Christina: Yeah, just get an accountability partner. Um. If there’s someone that can hold you to it, because I don’t know, for me example, external accountability partners don’t work.
It has to come from within myself. Mm-hmm. . Otherwise I feel like they’re just being bossy. . So it depends on what kind of personality you have and how, how you work best.
Erin: No, I liked, I liked your idea about, uh, telling myself. [00:26:00] Okay. I have this boxing class to go to, so let’s get it done before then.
Christina: Exactly. I really think it comes down to making a list of what you’re missing out on by spending your time procrastinating.
Because really the time you’re procrastinating is time… That you’re thinking about something, it’s weighing on you, it’s taking up your energy and you can’t focus that energy on other more fun things.
Erin: Okay, that’s a really good point. Yeah. Cause you’re right, I mean as I told you just a few minutes ago that these projects are in my head.

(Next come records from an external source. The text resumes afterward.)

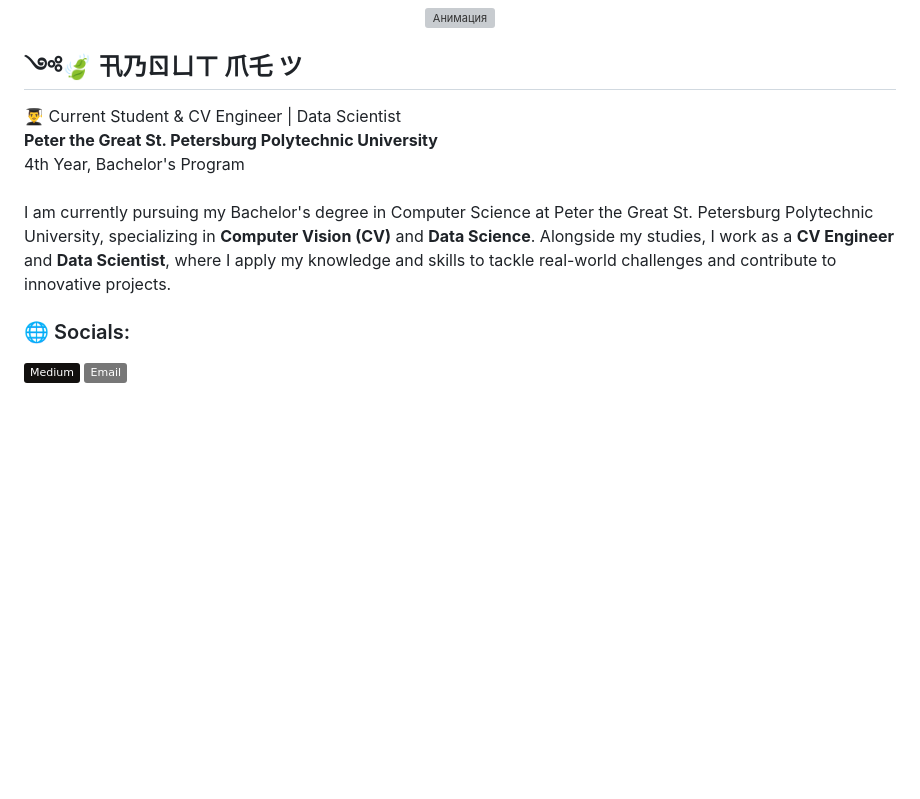
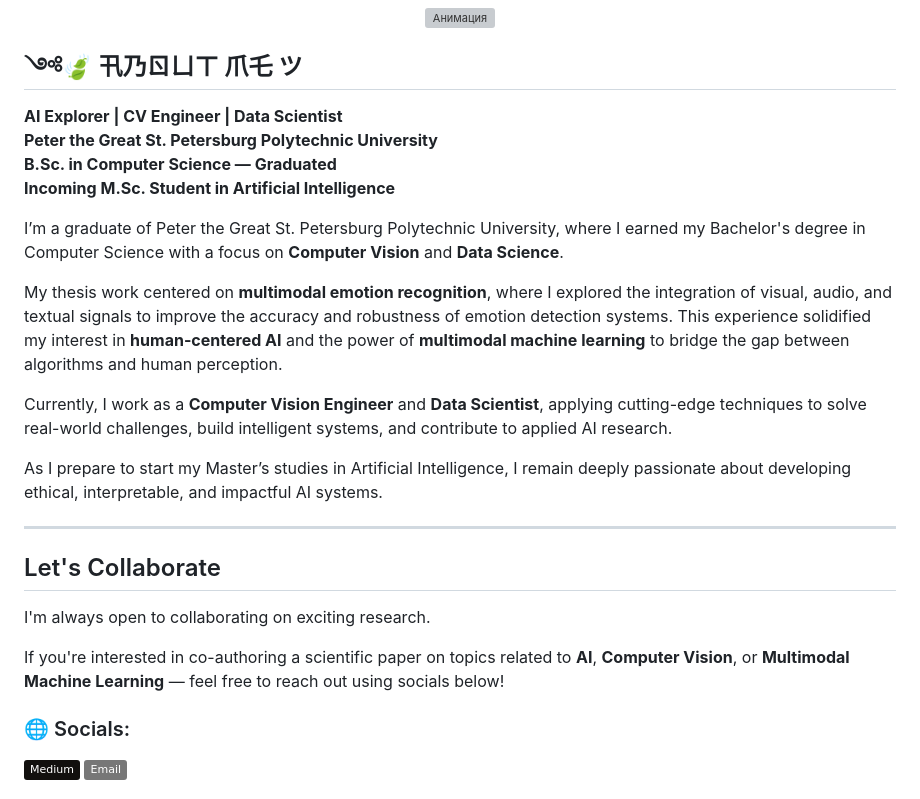
Before and after one commit to MatNepo/matnepo, a Markdown page: README.md, the part around the change. Rendered like a GitHub page; badges without logos; blank space fills up the shorter version; grey boxes are pictures that could not be loaded.

```diff
--- a/README.md
+++ b/README.md
@@ -3,7 +3,27 @@
 </div>
 
 ##  ༺🍃 卂乃ㄖㄩㄒ 爪乇 ツ
-👨‍🎓 Current Student & CV Engineer | Data Scientist  <br>**Peter the Great St. Petersburg Polytechnic University**  <br>4th Year, Bachelor's Program<br><br>I am currently pursuing my Bachelor's degree in Computer Science at Peter the Great St. Petersburg Polytechnic University, specializing in **Computer Vision (CV)** and **Data Science**. Alongside my studies, I work as a **CV Engineer** and **Data Scientist**, where I apply my knowledge and skills to tackle real-world challenges and contribute to innovative projects.
+
+**AI Explorer | CV Engineer | Data Scientist**
+**Peter the Great St. Petersburg Polytechnic University**
+**B.Sc. in Computer Science — Graduated**
+**Incoming M.Sc. Student in Artificial Intelligence**
+
+I’m a graduate of Peter the Great St. Petersburg Polytechnic University, where I earned my Bachelor's degree in Computer Science with a focus on **Computer Vision** and **Data Science**.
+
+My thesis work centered on **multimodal emotion recognition**, where I explored the integration of visual, audio, and textual signals to improve the accuracy and robustness of emotion detection systems. This experience solidified my interest in **human-centered AI** and the power of **multimodal machine learning** to bridge the gap between algorithms and human perception.
+
+Currently, I work as a **Computer Vision Engineer** and **Data Scientist**, applying cutting-edge techniques to solve real-world challenges, build intelligent systems, and contribute to applied AI research.
+
+As I prepare to start my Master’s studies in Artificial Intelligence, I remain deeply passionate about developing ethical, interpretable, and impactful AI systems.
+
+---
+
+## Let's Collaborate
+
+I'm always open to collaborating on exciting research.
+
+If you're interested in co-authoring a scientific paper on topics related to **AI**, **Computer Vision**, or **Multimodal Machine Learning** — feel free to reach out using socials below!
 
 
 ### 🌐 Socials:
```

Mm hmm. Even if I’m not actively working on them, I feel it, I’m thinking about that deadline. You’re
Christina: being held hostage by them.
Erin: Yeah. Never thought about it like that.
Christina: Yeah. So. If you get it done quicker, then you can do the fun stuff. When I was a kid, we always had to [00:27:00] help my parents with different projects and work things. And I knew I had to get the work done before I could go to the pool. So now I don’t really procrastinate that much anymore.
So yeah. Go, go boxing, do whatever, all the fun things you want to do.
Play with your dog.
Erin: Oh, it’s just, I apologize if you can hear him right now.
Christina: Oh no, that’s okay. Yeah. But I mean, think of all the things you can do with your dog instead of procrastinating.
Erin: Yeah. He loves the dog
Christina: park. Yeah. Take
Erin: him to the dog park. I have to write this down on a post it note, the whole idea of, I don’t want to be held
Yes. I think that’s the key. The adrenaline is something you’re getting. It’s used as a fuel, but it’s also, you’re being held hostage. And I think if you try thinking about all the things you can get out on for a while, you’ll eventually [00:28:00] get accustomed to doing things early, because that reward will be stronger than the fuel of adrenaline.
Erin: That is a really good point. Thank you. Yeah.
Christina: Thank you. Do you feel complete? Do I feel complete? Yeah, with your procrastination questions.
Erin: I think, I think you gave me some really great advice and I’m going to give all that a try.
Christina: All right. And if, if you need more help, let me know, uh, well, thanks for joining us today. I’m excited to, um, actually check back in with you, you know, In a few months and see how the procrastinating.
Erin: I hope, I hope I have, uh, some positive things to tell you.
Christina: Well, thanks Erin for being our guest.
Erin: Thank you.
Christina: Thanks for listening to Richly Successful Solopreneur. Remember, you can trust yourself and follow your heart. If [00:29:00] you’re ready to find your flow and grow your business, I want to invite you to head over to richlysuccessful.com where you’ll find more valuable resources. If you’re getting value from this podcast, Please leave a review and share it with a fellow solopreneur.